Return each entry word for word and skip its pictures.

Structured diff data
□ □ □ □ □ □ □

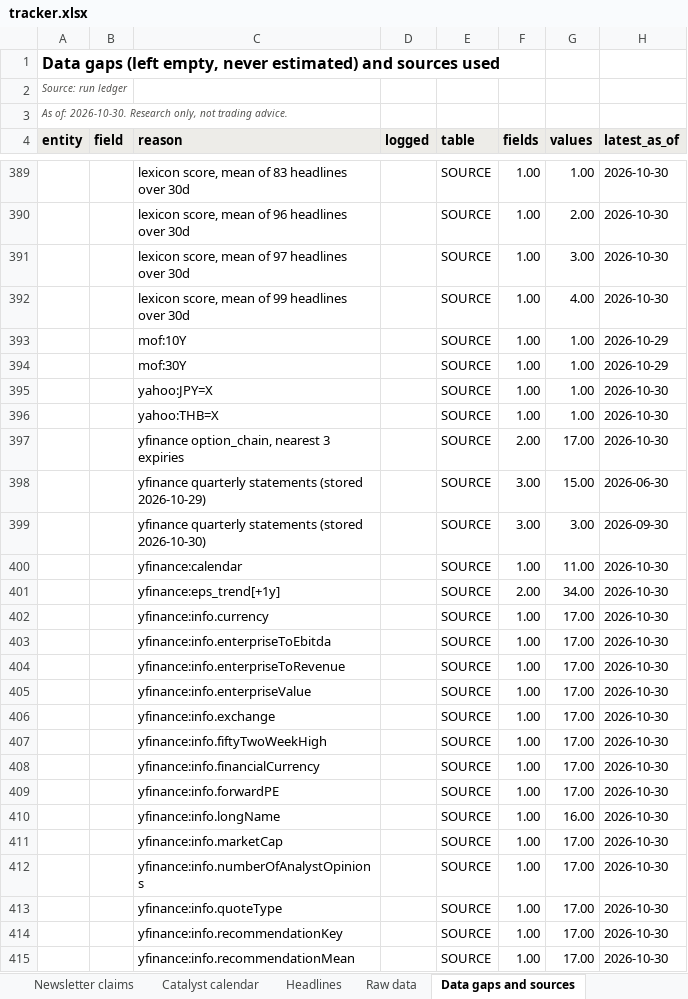
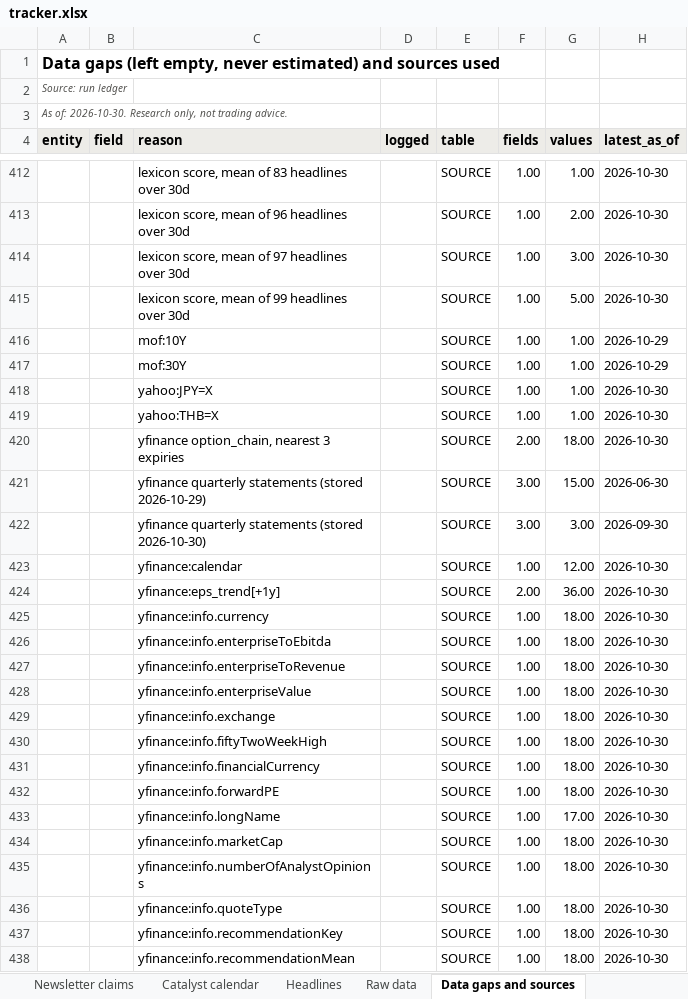
Before and after one commit to sweetbabyjaysus/wheredalootat, an Excel workbook: investment_tracker/tracker.xlsx, sheet Data gaps and sources, drawn as a sheet; only a part is shown, gaps mark what is left out; values as stored, in another font and other column widths than the file's, no borders; addresses are those after the commit; the diff covers the shown part only; the diff names each change by its address in the sheet, - before the commit and + after, or states it on an @@ line.

```diff
--- a/investment_tracker/tracker.xlsx (sheet Data gaps and sources)
+++ b/investment_tracker/tracker.xlsx (sheet Data gaps and sources)
-G415 (values): 4.00
+G415 (values): 5.00
-G420 (values): 17.00
+G420 (values): 18.00
-G423 (values): 11.00
+G423 (values): 12.00
-G424 (values): 34.00
+G424 (values): 36.00
-G425:G432 (values): 17.00
+G425:G432 (values): 18.00
-G433 (values): 16.00
+G433 (values): 17.00
-G434:G438 (values): 17.00
+G434:G438 (values): 18.00
```
Also changed, not shown: 23 added rows and 9 edited cells elsewhere in this sheet, sheet Raw data, sheet Headlines, sheet Sentiment matrix, sheet Sentiment trend, sheet Trends, sheet Group comparison, 7 more sheets, other sheet tabs, 13 other files.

□ □ □ □ □ □ □

[REPLY]
Before and after one commit to sweetbabyjaysus/wheredalootat, an Excel workbook: investment_tracker/tracker.xlsx, sheet Data gaps and sources, drawn as a sheet; only a part is shown, gaps mark what is left out; values as stored, in another font and other column widths than the file's, no borders; addresses are those after the commit; the diff covers the shown part only; the diff names each change by its address in the sheet, - before the commit and + after, or states it on an @@ line.

```diff
--- a/investment_tracker/tracker.xlsx (sheet Data gaps and sources)
+++ b/investment_tracker/tracker.xlsx (sheet Data gaps and sources)
-G415 (values): 4.00
+G415 (values): 5.00
-G420 (values): 17.00
+G420 (values): 18.00
-G423 (values): 11.00
+G423 (values): 12.00
-G424 (values): 34.00
+G424 (values): 36.00
-G425:G432 (values): 17.00
+G425:G432 (values): 18.00
-G433 (values): 16.00
+G433 (values): 17.00
-G434:G438 (values): 17.00
+G434:G438 (values): 18.00
```
Also changed, not shown: 23 added rows and 9 edited cells elsewhere in this sheet, sheet Raw data, sheet Headlines, sheet Sentiment matrix, sheet Sentiment trend, sheet Trends, sheet Group comparison, 7 more sheets, other sheet tabs, 13 other files.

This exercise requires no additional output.